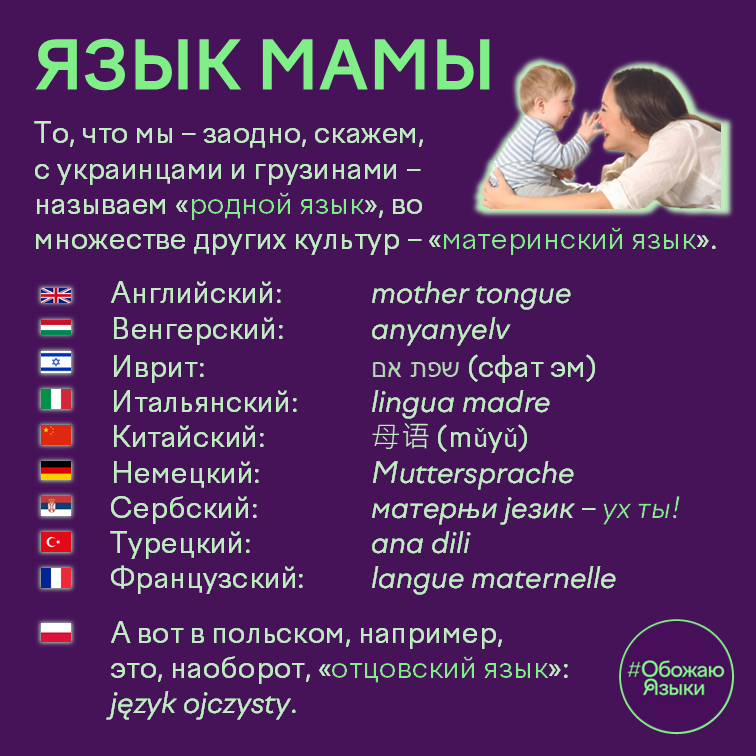
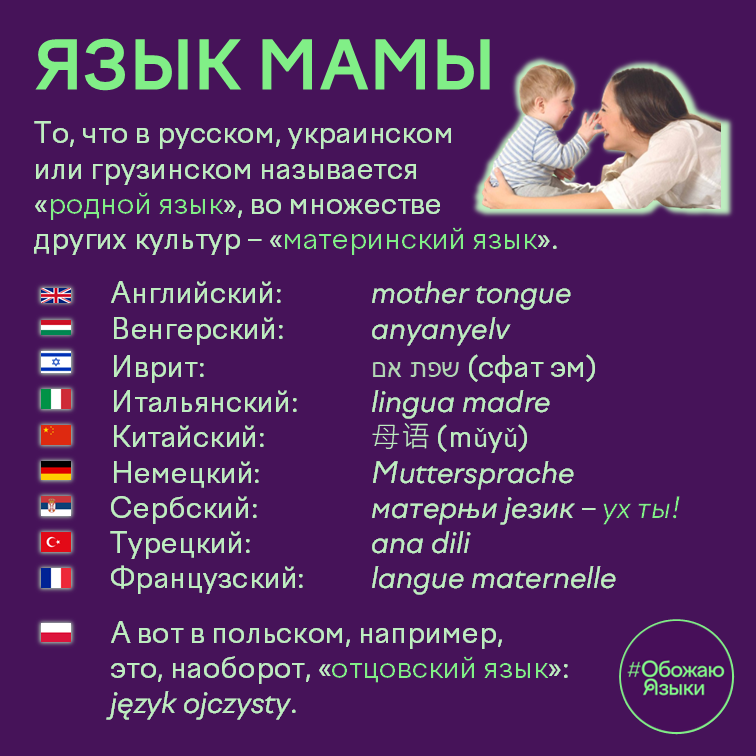
Заменить картинку в посте «Язык мамы», синхронизировать описание

diff --git a/site/yazykmamy/index.html b/site/yazykmamy/index.html
@@ -4,7 +4,7 @@
 <meta charset="utf-8">
 <title>Язык мамы – Обожаю Языки</title>
 <meta name="viewport" content="width=device-width, initial-scale=1">
-<meta name="description" content="ЯЗЫК МАМЫ. То, что мы – заодно, скажем, с украинцами и грузинами – называем «родной язык», во множестве других культур – «материнский язык». Английский: mother tongue. Венгерский: anyanyelv. Иврит: שפת אם (сфат эм). Итальянский: lingua madre. Китайский: 母语 (mǔyǔ). Немецкий: Muttersprache. Сербский: матерњи језик – ух ты! Турецкий: ana dili. Французский: langue maternelle. А вот в польском, например, это, наоборот, «отцовский язык»: język ojczysty.">
+<meta name="description" content="ЯЗЫК МАМЫ. То, что в русском, украинском или грузинском называется «родной язык», во множестве других культур – «материнский язык». Английский: mother tongue. Венгерский: anyanyelv. Иврит: שפת אם (сфат эм). Итальянский: lingua madre. Китайский: 母语 (mǔyǔ). Немецкий: Muttersprache. Сербский: матерњи језик – ух ты! Турецкий: ana dili. Французский: langue maternelle. А вот в польском, например, это, наоборот, «отцовский язык»: język ojczysty.">
 
 <link rel="canonical" href="https://adorelanguages.com/site/yazykmamy/">
 
@@ -30,7 +30,7 @@
   "@context": "https://schema.org",
   "@type": "Article",
   "headline": "Язык мамы",
-  "description": "ЯЗЫК МАМЫ. То, что мы – заодно, скажем, с украинцами и грузинами – называем «родной язык», во множестве других культур – «материнский язык». Английский: mother tongue. Венгерский: anyanyelv. Иврит: שפת אם (сфат эм). Итальянский: lingua madre. Китайский: 母语 (mǔyǔ). Немецкий: Muttersprache. Сербский: матерњи језик – ух ты! Турецкий: ana dili. Французский: langue maternelle. А вот в польском, например, это, наоборот, «отцовский язык»: język ojczysty.",
+  "description": "ЯЗЫК МАМЫ. То, что в русском, украинском или грузинском называется «родной язык», во множестве других культур – «материнский язык». Английский: mother tongue. Венгерский: anyanyelv. Иврит: שפת אם (сфат эм). Итальянский: lingua madre. Китайский: 母语 (mǔyǔ). Немецкий: Muttersprache. Сербский: матерњи језик – ух ты! Турецкий: ana dili. Французский: langue maternelle. А вот в польском, например, это, наоборот, «отцовский язык»: język ojczysty.",
   "image": "https://adorelanguages.com/images/posts/yazykmamy.png",
   "keywords": "роднойязык, материнскийязык, языкмамы, английский, немецкий, французский, итальянский, венгерский, иврит, турецкий, сербский, польский, отцовскийязык, обожаюязыки, обожаюязыкознание, языкознание, лингвистика, переводчики, иностранныеязыки, полиглот, филология, наукаоязыке",
   "inLanguage": "ru",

--------

§ WHAT IS BEING ASKED
The lines of the records that contain the string "https" should be located and copied.

§ COMPLETED EXERCISE
 <link rel="canonical" href="https://adorelanguages.com/site/yazykmamy/">
   "@context": "https://schema.org",
   "image": "https://adorelanguages.com/images/posts/yazykmamy.png",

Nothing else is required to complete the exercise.